“[…] ComingSoon.net: Now this was interesting because I know in the prequels, you actually had a little bit of leeway, in the sense that you were so far before the original trilogy that you could kind of come up with some different looks. It was more of an art deco kind of throwback look. But on this one, it’s so close to “A New Hope”. How did you try to keep it contemporary, but also make sure to adhere to that design aesthetic?
Chiang: Yeah, that is a really good question because that’s the question we asked ourselves. We knew “Rogue One” was going to take place right before “Episode IV”. So a majority of our design had to fit seamlessly with “Episode IV”. Their approach was that what percent had to fit. And there’s fewer designs in the sense that you won’t just build the thing. So for instance, like the Yavin hangar. So we saw bits of it in “Episode IV”, but what if George had turned the camera around the other way?
And so, what it allowed us was to design something that kind of was heavily influenced by “Episode IV” and stayed true to it, but yet it gave us license to open up and expand the design vocabulary a little bit more, while still kind of fitting in. It was a really great approach for us, because one, we knew that the design had to feel as if we were designing a movie, as if we were designing an alternate version of “Episode IV”. But then, we also knew because the film before, there was going to be a small percentage, maybe 20 percent of new designs, and that was going to give us the excuse to bridge that “Episode III” to “IV”, to kind of have that sort of design history lineage, to make sense of all that.

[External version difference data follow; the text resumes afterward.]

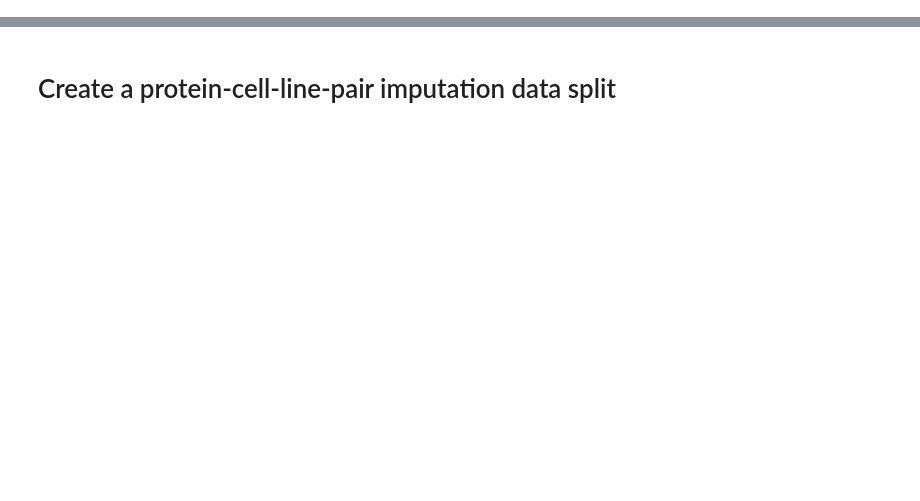
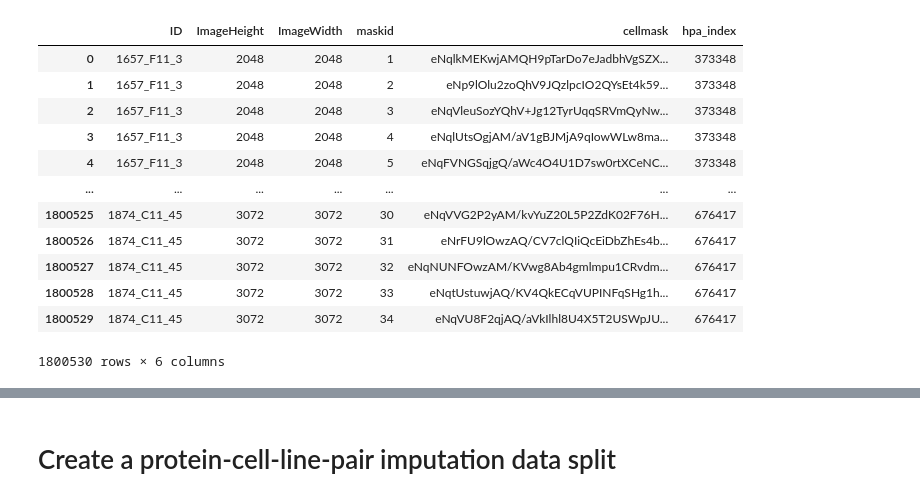
Before and after one commit to CellProfiling/stable-diffusion, a Jupyter notebook: scripts/2023_12_8_switch_to_v23/data_split.ipynb, the cells around one changed output, grey strips where cells are left out. Saved outputs shown, nothing was run; the diff lists cells and outputs as text; code cells hidden in the pictures; blank space fills up the shorter version.

```diff
--- a/scripts/2023_12_8_switch_to_v23/data_split.ipynb
+++ b/scripts/2023_12_8_switch_to_v23/data_split.ipynb
@@ -103,0 +30,17 @@ ACTR1A,ACTR1B
+# %%
+cell_masks_metadata = pd.read_csv("/scratch/users/xikunz2/stable-diffusion/hpa-webdataset-all-composite/v23/IF-cells.csv", index_col=0)
+cell_masks_metadata
+# %% [output]
+|  | ID | ImageHeight | ImageWidth | maskid | cellmask | hpa_index |
+| 0 | 1657_F11_3 | 2048 | 2048 | 1 | eNqlkMEKwjAMQH9pTarDo7eJadbhVgSZX... | 373348 |
+| 1 | 1657_F11_3 | 2048 | 2048 | 2 | eNp9lOlu2zoQhV9JQzlpcIO2QYsEt4k59... | 373348 |
+| 2 | 1657_F11_3 | 2048 | 2048 | 3 | eNqVleuSozYQhV+Jg12TyrUqqSRVmQyNw... | 373348 |
+| 3 | 1657_F11_3 | 2048 | 2048 | 4 | eNqlUtsOgjAM/aV1gBJMjA9qIowWLw8ma... | 373348 |
+| 4 | 1657_F11_3 | 2048 | 2048 | 5 | eNqFVNGSqjgQ/aWc4O4U1D7sw0rtXCeNC... | 373348 |
+| ... | ... | ... | ... | ... | ... | ... |
+| 1800525 | 1874_C11_45 | 3072 | 3072 | 30 | eNqVVG2P2yAM/kvYuZ20L5P2ZdK02F76H... | 676417 |
+| 1800526 | 1874_C11_45 | 3072 | 3072 | 31 | eNrFU9lOwzAQ/CV7clQIiQcEiDbZhEs4b... | 676417 |
+| 1800527 | 1874_C11_45 | 3072 | 3072 | 32 | eNqNUNFOwzAM/KVwg8Ab4gmlmpu1CRvdm... | 676417 |
+| 1800528 | 1874_C11_45 | 3072 | 3072 | 33 | eNqtUstuwjAQ/KV4QkECqVUPINFqSHg1h... | 676417 |
+| 1800529 | 1874_C11_45 | 3072 | 3072 | 34 | eNqVU8F2qjAQ/aVkIlhl8U4X5T2USWpJU... | 676417 |
+1800530 rows × 6 columns
```
Also changed, not shown: parts of 28 cells of this notebook, 14 other files.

And that’s one of the great things. When I started working on “Star Wars” George said, “You know, we’re going to try something new that we weren’t going to copy old designs.” And it seems like that was kind of the best thing because the process of designing for “Star Wars” was exactly the same. The only difference was the result. But I got to understand how George approached designs for “Star Wars”. And his approach was, really, he created the designs in our design history so that, you know, there are a lot of visual distinctions. Like, “IV”, “V” and “VI” can be easily anchored in the 50’s, 60’s and 70’s designs, and “I”, “II” and “III” are like, in the 20’s and 30’s. And so, when you know that, you can then fill in the gaps, you know how to bridge the non-aesthetics.